Meyer was drafted 23rd overall by the Washington Nationals in the 2011 MLB Draft. At the time of the draft, it was said that “He has the chance to be a top-of-the-rotation-type starter, and that should have many teams, particularly those in the second half of the first round, taking a long look at him.”
He made a name for himself with his electric mid to high-90s Fastball and rolled with it. However, his career hasn’t gone necessarily the way envisioned predraft. In 2012, He was the #50 prospect in all of baseball at the age of 22, the #32 prospect in baseball in 2013, and the #27 prospect in baseball in 2014. Since 2014, Meyer had NOT been ranked in the top 100 prospects in baseball.
He made a brief appearance in the Majors in 2015 and 2016 with the Twins and struggled mightily in both opportunities. Meyer was then sent down to the minors and struggled more. Around the 2016 trade deadline, the Angels sent LHP Hector Santiago to the Twins in a trade for struggling RHP Ricky Nolasco and Alex Meyer. Meyer was on the disabled list at the time and the Angels were taking a risk on his potential and growth.
In 2017, the Angels had high hopes for Meyer. Starting pitchers Nick Tropeano and Andrew Heaney were recovering from Tommy John surgery and out for the season. The hope was that Meyer would come out in Spring Training and earn one of the rotation spots available on the Opening Day roster. What ended up happening was Meyer struggled to a tune of a 7.20 ERA in 5 games, walking 10 in 10 innings pitched and giving up 12 hits. Obviously, the move was then to send him back down to the minors to work out his persistent command problems.

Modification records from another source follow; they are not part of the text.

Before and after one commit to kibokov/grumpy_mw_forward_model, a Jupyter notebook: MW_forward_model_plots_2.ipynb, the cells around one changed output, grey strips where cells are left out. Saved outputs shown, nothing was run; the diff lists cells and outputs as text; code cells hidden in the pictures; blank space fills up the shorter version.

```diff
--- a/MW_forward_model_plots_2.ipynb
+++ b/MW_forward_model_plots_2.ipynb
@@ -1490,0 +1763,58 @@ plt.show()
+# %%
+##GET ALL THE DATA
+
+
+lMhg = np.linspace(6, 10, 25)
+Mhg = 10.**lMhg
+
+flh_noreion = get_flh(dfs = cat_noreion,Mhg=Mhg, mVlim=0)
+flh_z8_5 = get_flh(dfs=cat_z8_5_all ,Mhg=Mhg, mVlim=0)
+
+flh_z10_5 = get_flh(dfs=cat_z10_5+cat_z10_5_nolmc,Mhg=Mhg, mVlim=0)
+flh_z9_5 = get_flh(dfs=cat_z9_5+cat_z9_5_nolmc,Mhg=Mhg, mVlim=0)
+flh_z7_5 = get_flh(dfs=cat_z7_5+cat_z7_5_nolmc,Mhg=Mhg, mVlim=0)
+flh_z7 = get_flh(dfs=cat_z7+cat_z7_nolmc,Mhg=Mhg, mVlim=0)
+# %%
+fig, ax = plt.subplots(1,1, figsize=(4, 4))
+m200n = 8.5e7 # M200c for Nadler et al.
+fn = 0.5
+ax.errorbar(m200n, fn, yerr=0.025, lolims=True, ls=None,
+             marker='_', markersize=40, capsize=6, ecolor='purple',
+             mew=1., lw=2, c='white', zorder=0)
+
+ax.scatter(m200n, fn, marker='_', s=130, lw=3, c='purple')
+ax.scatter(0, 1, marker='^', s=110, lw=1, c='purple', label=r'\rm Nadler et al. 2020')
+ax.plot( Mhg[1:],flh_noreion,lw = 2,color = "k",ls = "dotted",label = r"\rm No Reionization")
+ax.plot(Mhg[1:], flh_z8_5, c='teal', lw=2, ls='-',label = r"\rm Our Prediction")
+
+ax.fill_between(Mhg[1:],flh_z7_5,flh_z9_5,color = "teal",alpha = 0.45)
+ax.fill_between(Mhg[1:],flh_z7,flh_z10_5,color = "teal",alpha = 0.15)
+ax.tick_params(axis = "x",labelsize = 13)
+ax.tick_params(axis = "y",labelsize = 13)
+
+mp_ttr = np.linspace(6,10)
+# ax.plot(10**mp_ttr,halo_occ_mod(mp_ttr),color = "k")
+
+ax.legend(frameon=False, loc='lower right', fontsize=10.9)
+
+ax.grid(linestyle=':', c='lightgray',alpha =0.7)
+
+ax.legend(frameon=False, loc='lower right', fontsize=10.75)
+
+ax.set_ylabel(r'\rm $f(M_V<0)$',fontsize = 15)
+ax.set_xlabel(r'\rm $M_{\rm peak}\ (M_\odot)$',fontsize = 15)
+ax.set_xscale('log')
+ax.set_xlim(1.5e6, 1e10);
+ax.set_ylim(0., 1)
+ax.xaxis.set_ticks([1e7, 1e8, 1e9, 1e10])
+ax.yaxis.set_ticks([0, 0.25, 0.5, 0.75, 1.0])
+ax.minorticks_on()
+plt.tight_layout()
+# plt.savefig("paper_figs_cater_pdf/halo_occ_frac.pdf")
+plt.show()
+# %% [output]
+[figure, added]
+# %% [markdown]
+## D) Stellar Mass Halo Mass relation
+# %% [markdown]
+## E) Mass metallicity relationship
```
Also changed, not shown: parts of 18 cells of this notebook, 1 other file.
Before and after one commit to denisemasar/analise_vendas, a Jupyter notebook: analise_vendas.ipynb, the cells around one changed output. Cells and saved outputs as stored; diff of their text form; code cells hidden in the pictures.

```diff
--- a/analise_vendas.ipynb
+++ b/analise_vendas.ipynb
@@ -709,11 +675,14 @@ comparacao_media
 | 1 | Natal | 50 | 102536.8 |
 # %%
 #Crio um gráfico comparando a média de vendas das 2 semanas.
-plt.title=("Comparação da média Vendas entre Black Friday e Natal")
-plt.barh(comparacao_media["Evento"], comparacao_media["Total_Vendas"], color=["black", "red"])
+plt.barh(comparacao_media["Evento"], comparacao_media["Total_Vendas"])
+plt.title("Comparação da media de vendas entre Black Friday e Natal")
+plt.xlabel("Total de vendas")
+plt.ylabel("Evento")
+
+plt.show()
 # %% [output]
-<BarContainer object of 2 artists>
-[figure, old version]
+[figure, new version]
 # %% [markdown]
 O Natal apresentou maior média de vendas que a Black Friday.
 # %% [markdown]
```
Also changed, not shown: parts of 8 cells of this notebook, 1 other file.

The Angels then caught the injury bug again when RHP Garrett Richards went down early in April. On April 21st, Meyer was called up and in his first two starts in the Majors he struggled even more with a 9.39 ERA. Since then, however, he has been consistently improving. In the month of June alone, he has gone 22.2 innings with 27 K and a 1.19 ERA. His consistent improvments and growth has lowered his ERA to 3.52. Nevertheless, he has walked 12 batters this month so his control problems are still clear. He is a guy who will continue to grow and continue to improve. His command should improve along with that, thus giving him more of a chance to be consistent with his pitches and outings.
At age 21, Alex Meyer was a special talent with a special arm drafted with high hopes.
Today at age 27, Meyer is a late bloomer, but nevertheless is becoming the pitcher the Nationals hoped he’d be when they drafted him, the pitcher the Twins hoped he’d be when they traded Denard Span for him, and the pitcher the Angels hoped he’d be when they took a chance on a struggling right hander with potential.
He has a chance to be special.